Then, of course, there is the same trouble with talking about a Mormon ethnicity as there is in talking about Mormon culture. Is Mormon culture Utah culture? Is Mormon ethnicity still tied to the Utah geographic region?

To assert a more general Mormon ethnicity is basically a rehash of the argument that correlation in the church — as it has created a standard and consistent experience in the church across the world — has created Mormon culture. But then, doesn’t the idea of a Mormon ethnicity fail for the same reason that Mormon culture fails? Instead of having a shared Mormonism because of correlation, correlation creates different Mormonisms.

Questions for today

I’m not trying to make general statements about white people or Americans with this next line, but many times, I hear from white Americans that they don’t think they have ethnicity. How would I begin to talk about “American culture”? Is it just a pastiche of “other” cultures?

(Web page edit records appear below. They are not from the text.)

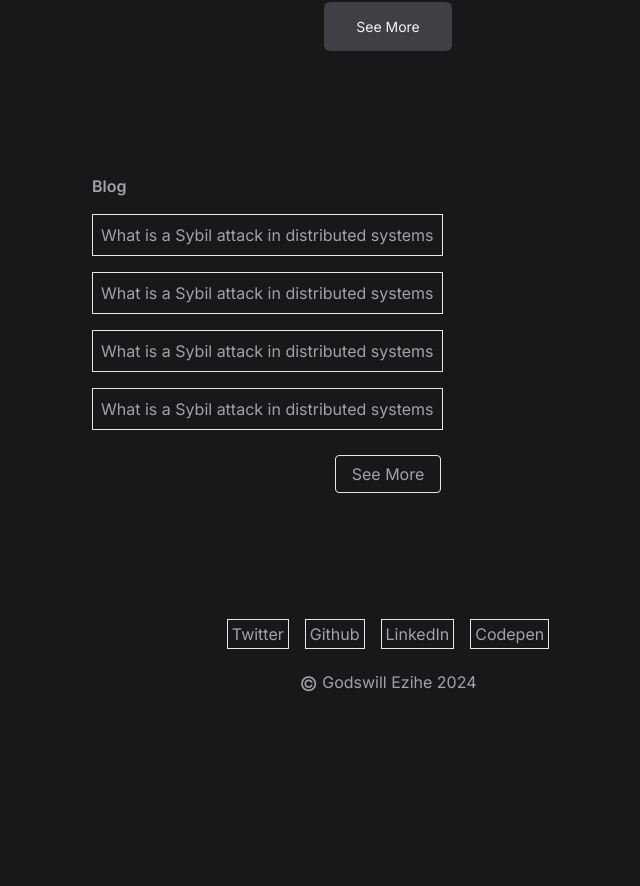
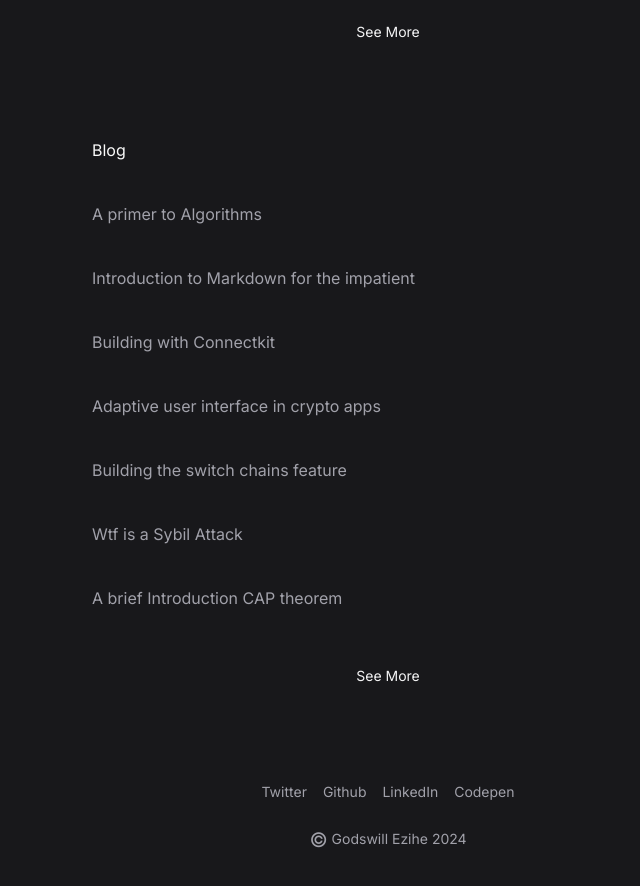
Before and after one commit to gzkdev/web-portfolio, a Next.js app: page / in a window 1280 px wide. Shown: the part 878-1764 px from the top of the page, without its empty margins (252-892 px from the left). Before the commit the page ends 1712 px from the top, so only its background shows below. Built offline with nearby package versions, Linux system fonts and the light colour scheme.

Commit message:
update app markup and styles

```diff
--- a/app/page.tsx
+++ b/app/page.tsx
@@ -1,12 +1,13 @@
+import { blogPosts } from "@/data/blog";
 import { Projects } from "@/data/projects";
 
 export default function Home() {
   return (
-    <div className="space-y-10 py-24 max-w-screen-sm mx-auto">
+    <div className="space-y-24 py-24 pb-10 max-w-screen-sm mx-auto">
       <section className="px-6 space-y-10">
         <header>
-          <h1>Godswill Ezihe</h1>
-          <span>Frontend Engineer</span>
+          <h1 className="text-lg sm:text-2xl">Godswill Ezihe</h1>
+          <span className="sm:text-md">Frontend Engineer</span>
         </header>
         <p>
           I build scalable, accessible and performant web applications that
@@ -17,14 +18,14 @@ export default function Home() {
         </p>
       </section>
 
-      <section className="py-10 px-6 space-y-10">
+      <section className="px-6 space-y-10">
         <h2>Projects</h2>
         <ul className="flex flex-col gap-10">
           {Projects.map((project) => (
             <li key={project.id}>
               <a
-                href="#"
-                className="inline-flex flex-col gap-1 p-2 -m-2 hover:bg-zinc-800 rounded-md transition"
+                href={project.url}
+                className="inline-flex flex-col gap-1 p-2 -m-2 hover:bg-zinc-800/80 rounded-lg transition"
               >
                 <h3>{project.name}</h3>
                 <span className="text-sm">{project.description}</span>
@@ -32,56 +33,54 @@ export default function Home() {
             </li>
           ))}
         </ul>
-        <div className="mx-auto w-max p-4">
+        <div className="mx-auto w-max mt-4 text-zinc-100 text-sm">
           <a
             href="#"
-            className="py-4 px-8 rounded-md bg-zinc-700 text-zinc-100 text-sm"
+            className="py-3 px-6 rounded-lg transition hover:bg-zinc-800/80"
           >
             See More
           </a>
         </div>
       </section>
 
-      <section className="py-10 px-6 space-y-4">
-        <header className="font-semibold">Blog</header>
-        <ul className="space-y-4">
-          {[1, 2, 3, 4].map((n) => (
-            <li key={n}>
-              <a href="#" className="border inline-block p-2">
-                What is a Sybil attack in distributed systems
+      <section className="px-6 space-y-10">
+        <h2>Blog</h2>
+        <ul className="flex flex-col gap-10">
+          {blogPosts.map((post) => (
+            <li key={post.id}>
+              <a
+                href={post.url}
+                className="inline-flex w-full flex-col gap-1 p-2 -m-2 hover:bg-zinc-800/80 hover:text-zinc-100 rounded-lg transition"
+              >
+                {post.title}
               </a>
             </li>
           ))}
         </ul>
-        <div className="mx-auto w-max p-4">
-          <a href="#" className="border py-2 px-4 rounded">
+        <div className="mx-auto w-max pt-4 text-zinc-100 text-sm">
+          <a
+            href="#"
+            className="py-3 px-6 rounded-lg transition hover:bg-zinc-800/80"
+          >
             See More
           </a>
         </div>
       </section>
 
-      <footer className="py-10 px-6">
+      <footer className="px-6 text-sm">
         <div className="text-center space-y-6">
           <ul className="flex items-center justify-center gap-4 flex-wrap">
             <li>
-              <a href="#" className="border p-1">
-                Twitter
-              </a>
+              <a href="#">Twitter</a>
             </li>
             <li>
-              <a href="#" className="border p-1">
-                Github
-              </a>
+              <a href="#">Github</a>
             </li>
             <li>
-              <a href="#" className="border p-1">
-                LinkedIn
-              </a>
+              <a href="#">LinkedIn</a>
             </li>
             <li>
-              <a href="#" className="border p-1">
-                Codepen
-              </a>
+              <a href="#">Codepen</a>
             </li>
           </ul>
           <div>
--- /dev/null
+++ b/data/blog.ts
@@ -0,0 +1,37 @@
+export const blogPosts = [
+  {
+    id: "0",
+    title: "A primer to Algorithms",
+    url: "/",
+  },
+  {
+    id: "1",
+    title: "Introduction to Markdown for the impatient",
+    url: "/",
+  },
+  {
+    id: "2",
+    title: "Building with Connectkit",
+    url: "/",
+  },
+  {
+    id: "3",
+    title: "Adaptive user interface in crypto apps",
+    url: "/",
+  },
+  {
+    id: "4",
+    title: "Building the switch chains feature",
+    url: "/",
+  },
+  {
+    id: "5",
+    title: "Wtf is a Sybil Attack",
+    url: "/",
+  },
+  {
+    id: "6",
+    title: "A brief Introduction CAP theorem",
+    url: "/",
+  },
+];
```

Even for people of various European heritages, many don’t think of themselves as “hyphenated Americans” as we might think of other people. You might see “African American” (which actually doesn’t say much, since most black people have never been to Africa. I couldn’t say where my ancestors originated from that continent) or “Cuban-American” or “Chinese-American,” but would you see “German-American” of people whose German emigrant ancestors came here during the 18th or 19th centuries?

So, if someone is prone to think of themselves as non-hyphenated, wouldn’t Mormonism eventually change that? Then why not say “Mormon-American”?

My questions for today (although this post has really been strung with a lot of them) are simple:

1) What do you think the term “ethnicity” means?

2) Do you think that, regardless of the religious aspects, there exists a Mormon ethnicity?

3) When we have ideals about Zion, or the Kingdom of Heaven, etc., can these in some ways be likened to ideals of an ethnic homeland for Mormons?